ACTION ITEM: Could you output each line below precisely as it stands, without the images?

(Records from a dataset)
———

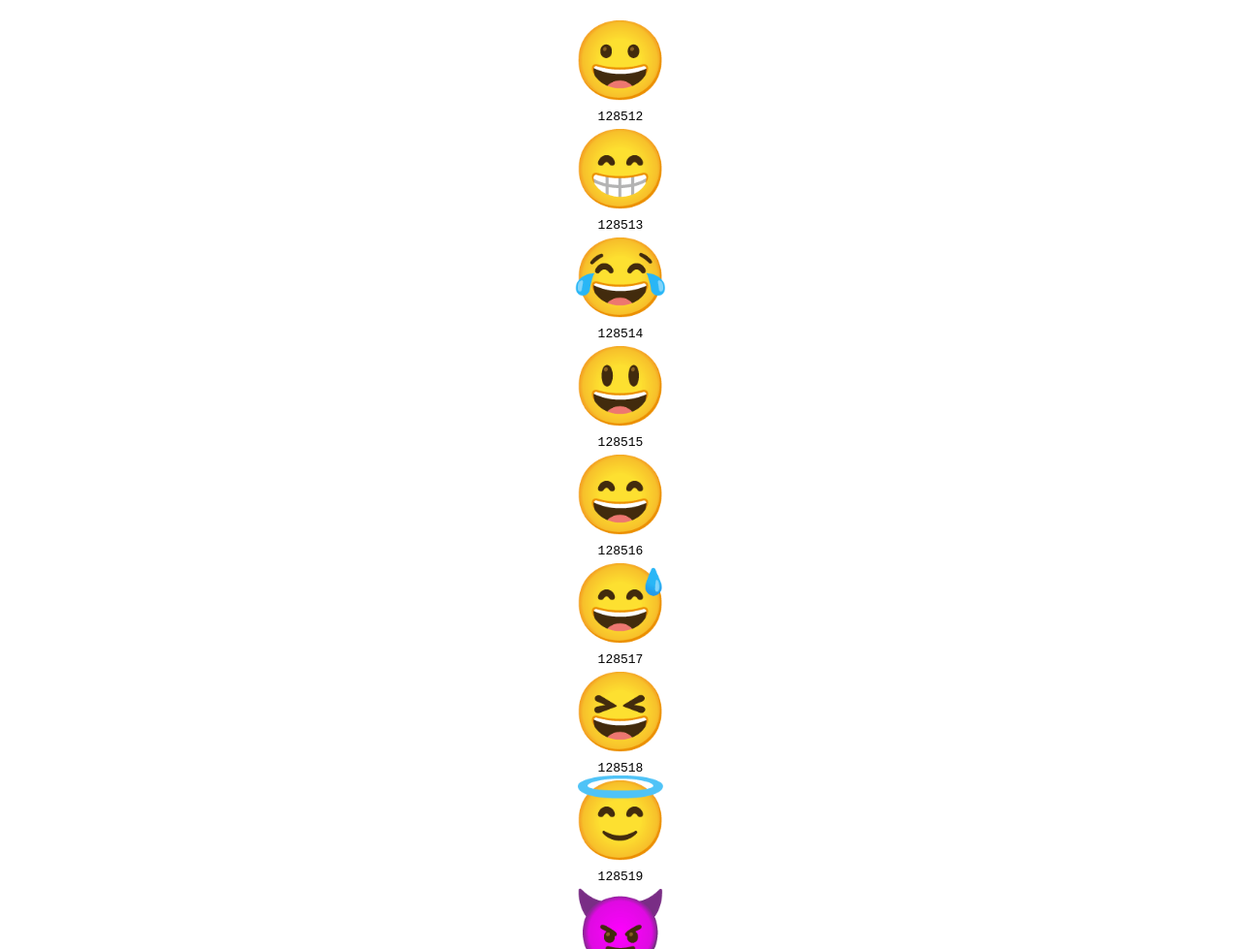
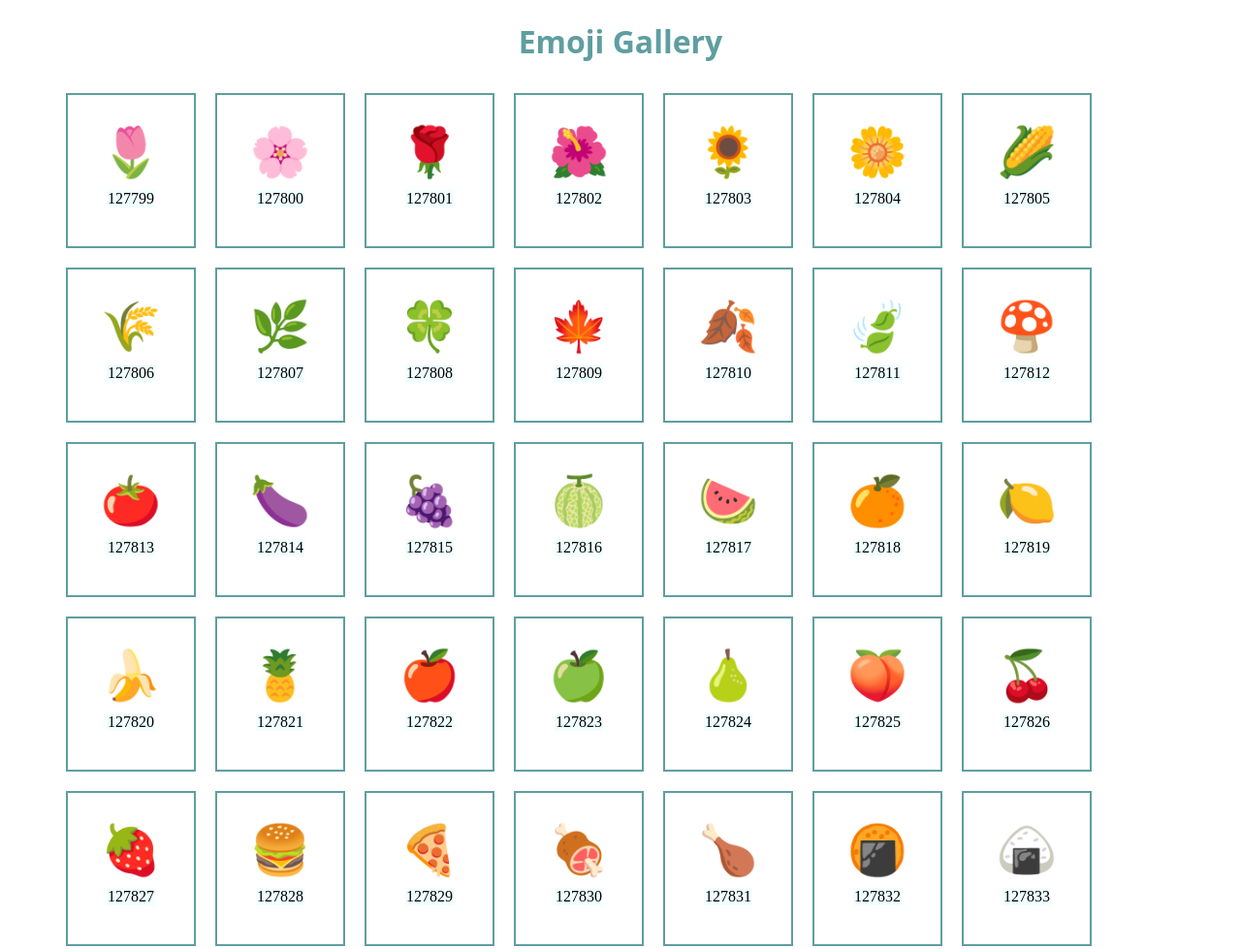
Before and after one commit to acev0010/mtm6302-exercise-1, a plain HTML site: page index.html in a window 1280 px wide. Shown: the top 979 px of the page at 97% size. Drawn offline with Linux system fonts and the light colour scheme.

Commit message:
finished

```diff
--- a/index.html
+++ b/index.html
@@ -6,10 +6,12 @@
     <meta name="viewport" content="width=device-width, initial-scale=1.0">
     <title>Document</title>
     <link rel="stylesheet" href="style.css">
+    <title>Emoji Gallery</title>
 
 </head>
 <body>
-  <p id="content" style="text-align: center;">
+  <h1>Emoji Gallery</h1>
+  <p id="content" class="box">
   <script src="script.js"></script>
 </body>
 </html>
--- a/script.js
+++ b/script.js
@@ -1,18 +1,21 @@
 
-let emojiCount = 50
-const emojiContent = document.getElementById("content")
+const $content = document.getElementById('content')
+const content=[]
 
-for (let i = 128512; i < (128512 + emojiCount); i++)
+
+
+// for loop utilized to define {i}
+
+for(let i = 127799 ; i <= 127852; i++)
 {
-    let emojiCode = `&#${i};`
-    let emojiSpan = document.createElement('span')
-    emojiSpan.style.fontSize = '5rem'
-    emojiSpan.innerHTML += emojiCode
+    content.push(`
+     <div class="content">
+        <div class="code">&#${i}</div>
+        <div class="num">${i}</div>
+    </div>
+    `)
+}
 
-    let emojiCodeTag = document.createElement('code')
-    emojiCodeTag.innerHTML += i
-    emojiContent.appendChild(emojiSpan)
-    emojiContent.appendChild(document.createElement('br'))
-    emojiContent.appendChild(emojiCodeTag)
-    emojiContent.appendChild(document.createElement('br'))
-}
+
+
+$content.innerHTML = content.join('')
--- a/style.css
+++ b/style.css
@@ -1,11 +1,51 @@
-#blocks {
+#content {
     display: flex;
     flex-direction: row;
+    flex-wrap: wrap;
+}
+
+
+
+.box {
+  margin-left: 50px;
+  margin-right: 50px;
+}
+
+
+.num {
+  text-align: center;
+  margin: 10px;
+  background-color: azure;
+}
+
+h1 {
+  text-align: center;
+  font-family: system-ui, -apple-system, BlinkMacSystemFont, 'Segoe UI', Roboto, Oxygen, Ubuntu, Cantarell, 'Open Sans', 'Helvetica Neue', sans-serif;
+  color: cadetblue;
+}
+
+.content {
+  width: 70px;
+  border: 2px solid cadetblue;
+  padding: 30px;
+  margin: 10px;
+}
+
+.content:hover {
+  background-color: rgb(222, 243, 247);
+}
+
+.code {
+
+  font-size: 50px;
+  text-align: center;
+
 }
 
 @media (max-width: 1000px) {
-    .blocks {
-      flex-direction: column;
+
+  #content {
+
     }
   }
 
```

———

ANSWER SPACE:
Before and after one commit to acev0010/mtm6302-exercise-1, a plain HTML site: page index.html in a window 1280 px wide. Shown: the top 979 px of the page at 97% size. Drawn offline with Linux system fonts and the light colour scheme.

Commit message:
finished

```diff
--- a/index.html
+++ b/index.html
@@ -6,10 +6,12 @@
     <meta name="viewport" content="width=device-width, initial-scale=1.0">
     <title>Document</title>
     <link rel="stylesheet" href="style.css">
+    <title>Emoji Gallery</title>
 
 </head>
 <body>
-  <p id="content" style="text-align: center;">
+  <h1>Emoji Gallery</h1>
+  <p id="content" class="box">
   <script src="script.js"></script>
 </body>
 </html>
--- a/script.js
+++ b/script.js
@@ -1,18 +1,21 @@
 
-let emojiCount = 50
-const emojiContent = document.getElementById("content")
+const $content = document.getElementById('content')
+const content=[]
 
-for (let i = 128512; i < (128512 + emojiCount); i++)
+
+
+// for loop utilized to define {i}
+
+for(let i = 127799 ; i <= 127852; i++)
 {
-    let emojiCode = `&#${i};`
-    let emojiSpan = document.createElement('span')
-    emojiSpan.style.fontSize = '5rem'
-    emojiSpan.innerHTML += emojiCode
+    content.push(`
+     <div class="content">
+        <div class="code">&#${i}</div>
+        <div class="num">${i}</div>
+    </div>
+    `)
+}
 
-    let emojiCodeTag = document.createElement('code')
-    emojiCodeTag.innerHTML += i
-    emojiContent.appendChild(emojiSpan)
-    emojiContent.appendChild(document.createElement('br'))
-    emojiContent.appendChild(emojiCodeTag)
-    emojiContent.appendChild(document.createElement('br'))
-}
+
+
+$content.innerHTML = content.join('')
--- a/style.css
+++ b/style.css
@@ -1,11 +1,51 @@
-#blocks {
+#content {
     display: flex;
     flex-direction: row;
+    flex-wrap: wrap;
+}
+
+
+
+.box {
+  margin-left: 50px;
+  margin-right: 50px;
+}
+
+
+.num {
+  text-align: center;
+  margin: 10px;
+  background-color: azure;
+}
+
+h1 {
+  text-align: center;
+  font-family: system-ui, -apple-system, BlinkMacSystemFont, 'Segoe UI', Roboto, Oxygen, Ubuntu, Cantarell, 'Open Sans', 'Helvetica Neue', sans-serif;
+  color: cadetblue;
+}
+
+.content {
+  width: 70px;
+  border: 2px solid cadetblue;
+  padding: 30px;
+  margin: 10px;
+}
+
+.content:hover {
+  background-color: rgb(222, 243, 247);
+}
+
+.code {
+
+  font-size: 50px;
+  text-align: center;
+
 }
 
 @media (max-width: 1000px) {
-    .blocks {
-      flex-direction: column;
+
+  #content {
+
     }
   }
 
```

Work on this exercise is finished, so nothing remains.